**EXERCISE INSTRUCTIONS**
State, as one number, how many lines in these records hold "titleLarge".

── INFORMATION SHOWN ──

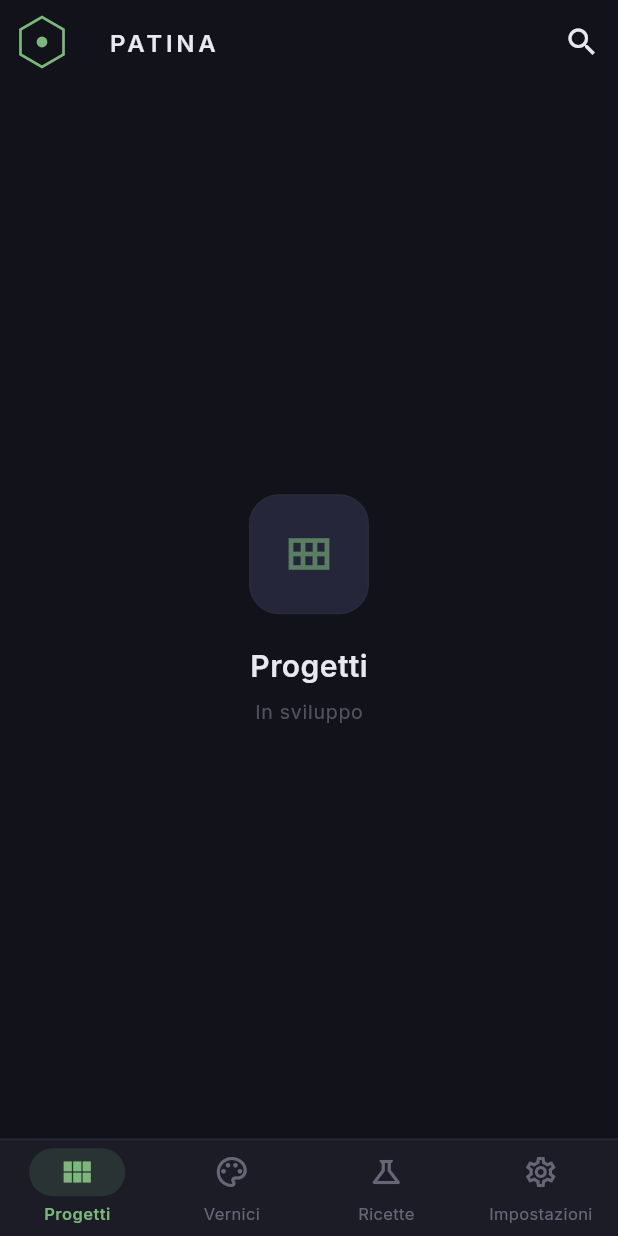
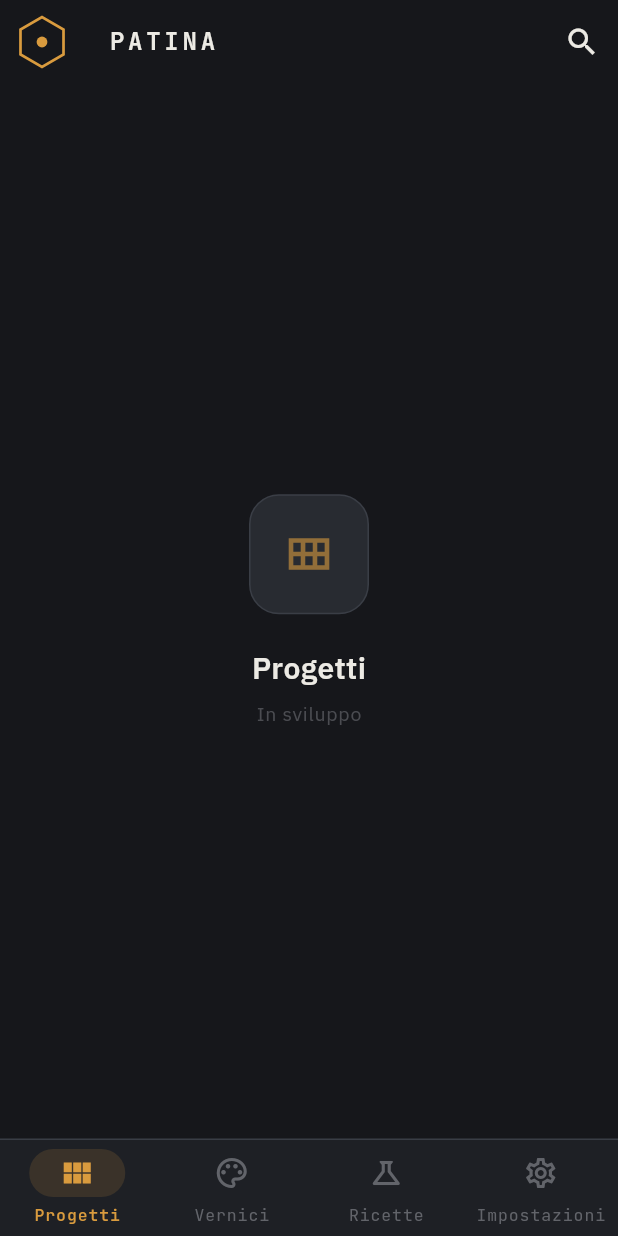
Before and after one commit to moste70/PATINA, a Flutter app: the screen it shows after launch, on a phone screen of 412 x 824 dp. Run offline on Flutter 3.47's test engine with Material 3 defaults, Android fonts, the phone set to English and light mode, and no system bars; our stand-ins replace drift, drift_flutter, flutter_riverpod, go_router, google_fonts, permission_handler and 1 more; accounts and stored records are empty; generated files the repository leaves out were written again.

Commit message:
feat: aggiorna icone adattive e migliora il tema "Ottone" con nuovi colori e font

```diff
--- a/app/lib/app/theme.dart
+++ b/app/lib/app/theme.dart
@@ -3,6 +3,14 @@ import 'package:flutter/services.dart';
 import 'package:flutter_riverpod/flutter_riverpod.dart';
 import 'package:google_fonts/google_fonts.dart';
 import 'package:shared_preferences/shared_preferences.dart';
+
+// ─────────────────────────────────────────────────────────────────────────
+// PATINA Design System v1.0 — tema "Ottone".
+// Dark-first. Accent Ottone (#D99B3E), superfici grafite a undertone caldo,
+// tipografia JetBrains Mono (display/titoli/label) + IBM Plex Sans (corpo).
+// Drop-in replacement di lib/app/theme.dart: stessa struttura di classi,
+// provider e nomi pubblici — cambiano solo i valori dei token.
+// ─────────────────────────────────────────────────────────────────────────
 
 final themeModeProvider = StateNotifierProvider<ThemeModeNotifier, ThemeMode>(
   (ref) => ThemeModeNotifier(),
@@ -26,48 +34,64 @@ class ThemeModeNotifier extends StateNotifier<ThemeMode> {
   }
 }
 
+/// Token colore PATINA (nomi-pigmento). I commenti riportano il nome del sistema.
 class PatinaColors {
-  static const darkBackground   = Color(0xFF12121A);
-  static const darkSurface      = Color(0xFF1C1C26);
-  static const darkSurfaceVar   = Color(0xFF26263A);
-  static const darkAccent       = Color(0xFF7CB87C);
-  static const darkAccentAlt    = Color(0xFFB87C3E);
-  static const darkOnBg         = Color(0xFFE8E8F0);
-  static const darkOnSurface    = Color(0xFFB0B0C8);
-  static const darkDivider      = Color(0xFF2A2A3A);
+  // ── Dark (default) ──
+  static const darkBackground   = Color(0xFF16171B); // Antracite
+  static const darkSurface      = Color(0xFF1E2025); // Ferro
+  static const darkSurfaceVar   = Color(0xFF282B31); // Lastra
+  static const darkAccent       = Color(0xFFD99B3E); // Ottone  ★
+  static const darkAccentAlt    = Color(0xFF3FA8A0); // Verderame (secondario)
+  static const darkOnBg         = Color(0xFFECEAE4); // Calce
+  static const darkOnSurface    = Color(0xFF9A9CA3); // Calce smorzato
+  static const darkDivider      = Color(0xFF3A3E46); // Limatura
 
-  static const lightBackground  = Color(0xFFF5F4F0);
-  static const lightSurface     = Color(0xFFFFFFFF);
-  static const lightSurfaceVar  = Color(0xFFEEEDE8);
-  static const lightAccent      = Color(0xFF4A7A4A);
-  static const lightAccentAlt   = Color(0xFF8A5A20);
-  static const lightOnBg        = Color(0xFF1A1A1F);
-  static const lightOnSurface   = Color(0xFF3A3A45);
-  static const lightDivider     = Color(0xFFE0DED8);
+  // ── Light ──
+  static const lightBackground  = Color(0xFFF4F2EC); // Gesso
+  static const lightSurface     = Color(0xFFFFFFFF); // Carta
+  static const lightSurfaceVar  = Color(0xFFEAE7DF); // Gesso scuro
+  static const lightAccent      = Color(0xFFB07C24); // Ottone Light
+  static const lightAccentAlt   = Color(0xFF2E7D77); // Verderame scuro
+  static const lightOnBg        = Color(0xFF1C1A16); // Inchiostro
+  static const lightOnSurface   = Color(0xFF57534A); // Inchiostro smorzato
+  static const lightDivider     = Color(0xFFDBD6CB); // Hairline chiaro
+
+  // ── Accent extra / semantici (nomi-pigmento) ──
+  static const ottoneScuro      = Color(0xFF9E6E22);
+  static const ottoneChiaro     = Color(0xFFECC079);
+  static const verderame        = Color(0xFF3FA8A0);
+  static const successo         = Color(0xFF2F8F57); // Verde Cromo
+  static const warning          = Color(0xFFE0B84A); // Giallo Napoli
+  static const errore           = Color(0xFFC8503B); // Minio
 }
 
-// Inter — corpo UI, label, numeri
-// DM Serif Display — titoli sezione, heading scheda progetto
+// JetBrains Mono — display, titoli, dati/codici vernice, label.
+// IBM Plex Sans — corpo, descrizioni, liste.
 class PatinaFonts {
   static TextTheme textTheme(ColorScheme scheme) {
-    final body = GoogleFonts.interTextTheme().copyWith(
-      bodyLarge:  GoogleFonts.inter(color: scheme.onBackground, fontSize: 16, fontWeight: FontWeight.w400, height: 1.5),
-      bodyMedium: GoogleFonts.inter(color: scheme.onBackground, fontSize: 14, fontWeight: FontWeight.w400, height: 1.5),
-      bodySmall:  GoogleFonts.inter(color: scheme.onSurface,    fontSize: 12, fontWeight: FontWeight.w400, height: 1.4),
-      labelLarge: GoogleFonts.inter(color: scheme.onBackground, fontSize: 14, fontWeight: FontWeight.w500, letterSpacing: 0.1),
-      labelMedium:GoogleFonts.inter(color: scheme.onSurface,    fontSize: 12, fontWeight: FontWeight.w500, letterSpacing: 0.2),
-      labelSmall: GoogleFonts.inter(color: scheme.onSurface,    fontSize: 11, fontWeight: FontWeight.w500, letterSpacing: 0.3),
+    // Corpo in IBM Plex Sans.
+    final body = GoogleFonts.ibmPlexSansTextTheme().copyWith(
+      bodyLarge:  GoogleFonts.ibmPlexSans(color: scheme.onBackground, fontSize: 16, fontWeight: FontWeight.w400, height: 1.5),
+      bodyMedium: GoogleFonts.ibmPlexSans(color: scheme.onBackground, fontSize: 14, fontWeight: FontWeight.w400, height: 1.5),
+      bodySmall:  GoogleFonts.ibmPlexSans(color: scheme.onSurface,    fontSize: 12, fontWeight: FontWeight.w400, height: 1.4),
+      // Label in JetBrains Mono, tracking ampio (carattere "tecnico").
+      labelLarge: GoogleFonts.jetBrainsMono(color: scheme.onBackground, fontSize: 13, fontWeight: FontWeight.w600, letterSpacing: 0.6),
+      labelMedium:GoogleFonts.jetBrainsMono(color: scheme.onSurface,    fontSize: 12, fontWeight: FontWeight.w500, letterSpacing: 1.0),
+      labelSmall: GoogleFonts.jetBrainsMono(color: scheme.onSurface,    fontSize: 11, fontWeight: FontWeight.w500, letterSpacing: 1.2),
     );
     return body.copyWith(
-      displayLarge:  GoogleFonts.dmSerifDisplay(color: scheme.onBackground, fontSize: 36, fontWeight: FontWeight.w400, height: 1.2),
-      displayMedium: GoogleFonts.dmSerifDisplay(color: scheme.onBackground, fontSize: 28, fontWeight: FontWeight.w400, height: 1.25),
-      displaySmall:  GoogleFonts.dmSerifDisplay(color: scheme.onBackground, fontSize: 22, fontWeight: FontWeight.w400, height: 1.3),
-      headlineLarge: GoogleFonts.dmSerifDisplay(color: scheme.onBackground, fontSize: 20, fontWeight: FontWeight.w400, height: 1.3),
-      headlineMedium:GoogleFonts.dmSerifDisplay(color: scheme.onBackground, fontSize: 18, fontWeight: FontWeight.w400, height: 1.35),
-      headlineSmall: GoogleFonts.dmSerifDisplay(color: scheme.onBackground, fontSize: 16, fontWeight: FontWeight.w400, height: 1.4),
-      titleLarge:    GoogleFonts.inter(color: scheme.onBackground, fontSize: 20, fontWeight: FontWeight.w600, letterSpacing: 0.2),
-      titleMedium:   GoogleFonts.inter(color: scheme.onBackground, fontSize: 16, fontWeight: FontWeight.w600, letterSpacing: 0.15),
-      titleSmall:    GoogleFonts.inter(color: scheme.onBackground, fontSize: 14, fontWeight: FontWeight.w600, letterSpacing: 0.1),
+      // Display & H1/H2 in JetBrains Mono (800 → 700).
+      displayLarge:  GoogleFonts.jetBrainsMono(color: scheme.onBackground, fontSize: 36, fontWeight: FontWeight.w800, height: 1.15, letterSpacing: -0.5),
+      displayMedium: GoogleFonts.jetBrainsMono(color: scheme.onBackground, fontSize: 28, fontWeight: FontWeight.w800, height: 1.2,  letterSpacing: -0.3),
+      displaySmall:  GoogleFonts.jetBrainsMono(color: scheme.onBackground, fontSize: 22, fontWeight: FontWeight.w700, height: 1.25),
+      headlineLarge: GoogleFonts.jetBrainsMono(color: scheme.onBackground, fontSize: 20, fontWeight: FontWeight.w700, height: 1.3),
+      // H3 → IBM Plex Sans semibold (più leggibile nel corpo).
+      headlineMedium:GoogleFonts.ibmPlexSans(color: scheme.onBackground, fontSize: 18, fontWeight: FontWeight.w600, height: 1.35),
+      headlineSmall: GoogleFonts.ibmPlexSans(color: scheme.onBackground, fontSize: 16, fontWeight: FontWeight.w600, height: 1.4),
+      // Titoli/dati in JetBrains Mono.
+      titleLarge:    GoogleFonts.jetBrainsMono(color: scheme.onBackground, fontSize: 18, fontWeight: FontWeight.w700, letterSpacing: 0.2),
+      titleMedium:   GoogleFonts.jetBrainsMono(color: scheme.onBackground, fontSize: 15, fontWeight: FontWeight.w600, letterSpacing: 0.2),
+      titleSmall:    GoogleFonts.jetBrainsMono(color: scheme.onBackground, fontSize: 13, fontWeight: FontWeight.w600, letterSpacing: 0.3),
     );
   }
 }
@@ -82,7 +106,8 @@ class PatinaTheme {
       secondary: PatinaColors.darkAccentAlt,
       onBackground: PatinaColors.darkOnBg,
       onSurface: PatinaColors.darkOnSurface,
-      onPrimary: Colors.black,
+      onPrimary: const Color(0xFF16171B), // testo scuro sull'Ottone
+      error: PatinaColors.errore,
       outline: PatinaColors.darkDivider,
     );
     return _build(scheme, Brightness.dark);
@@ -98,6 +123,7 @@ class PatinaTheme {
       onBackground: PatinaColors.lightOnBg,
       onSurface: PatinaColors.lightOnSurface,
       onPrimary: Colors.white,
+      error: PatinaColors.errore,
       outline: PatinaColors.lightDivider,
     );
     return _build(scheme, Brightness.light);
@@ -123,16 +149,16 @@ class PatinaTheme {
           statusBarIconBrightness:
               brightness == Brightness.dark ? Brightness.light : Brightness.dark,
         ),
-        titleTextStyle: GoogleFonts.inter(
+        titleTextStyle: GoogleFonts.jetBrainsMono(
           color: scheme.onBackground,
-          fontSize: 20,
-          fontWeight: FontWeight.w600,
+          fontSize: 18,
+          fontWeight: FontWeight.w700,
           letterSpacing: 0.2,
         ),
       ),
       navigationBarTheme: NavigationBarThemeData(
         backgroundColor: scheme.surface,
-        shadowColor: Colors.black26,
+        shadowColor: Colors.black38,
         elevation: 8,
         height: 64,
         indicatorColor: scheme.primary.withOpacity(0.15),
@@ -141,21 +167,22 @@ class PatinaTheme {
           if (states.contains(MaterialState.selected)) {
             return IconThemeData(color: scheme.primary, size: 24);
           }
-          return IconThemeData(color: scheme.onSurface.withOpacity(0.5), size: 24);
+          return IconThemeData(color: scheme.onSurface.withOpacity(0.55), size: 24);
         }),
         labelTextStyle: MaterialStateProperty.resolveWith((states) {
           if (states.contains(MaterialState.selected)) {
-            return GoogleFonts.inter(
+            return GoogleFonts.jetBrainsMono(
               color: scheme.primary,
               fontSize: 11,
               fontWeight: FontWeight.w600,
-              letterSpacing: 0.3,
+              letterSpacing: 0.6,
             );
           }
-          return GoogleFonts.inter(
-            color: scheme.onSurface.withOpacity(0.5),
+          return GoogleFonts.jetBrainsMono(
+            color: scheme.onSurface.withOpacity(0.55),
             fontSize: 11,
             fontWeight: FontWeight.w400,
+            letterSpacing: 0.6,
           );
         }),
       ),
@@ -185,18 +212,18 @@ class PatinaTheme {
           borderSide: BorderSide(color: scheme.primary, width: 1.5),
         ),
         contentPadding: const EdgeInsets.symmetric(horizontal: 16, vertical: 14),
-        hintStyle: GoogleFonts.inter(color: scheme.onSurface.withOpacity(0.4), fontSize: 14),
+        hintStyle: GoogleFonts.ibmPlexSans(color: scheme.onSurface.withOpacity(0.45), fontSize: 14),
       ),
       floatingActionButtonTheme: FloatingActionButtonThemeData(
         backgroundColor: scheme.primary,
-        foregroundColor: Colors.black,
+        foregroundColor: const Color(0xFF16171B),
         elevation: 4,
         shape: RoundedRectangleBorder(borderRadius: BorderRadius.circular(16)),
       ),
       chipTheme: ChipThemeData(
         backgroundColor: scheme.surfaceVariant,
         selectedColor: scheme.primary.withOpacity(0.2),
-        labelStyle: GoogleFonts.inter(fontSize: 12, fontWeight: FontWeight.w500),
+        labelStyle: GoogleFonts.jetBrainsMono(fontSize: 12, fontWeight: FontWeight.w500, letterSpacing: 0.3),
         side: BorderSide(color: scheme.outline),
         shape: RoundedRectangleBorder(borderRadius: BorderRadius.circular(8)),
       ),
```
Also changed, not shown: app/lib/shared/widgets/patina_logo.dart (added, +112 -0 lines), 2 other files.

───

**ANSWER BOX**
2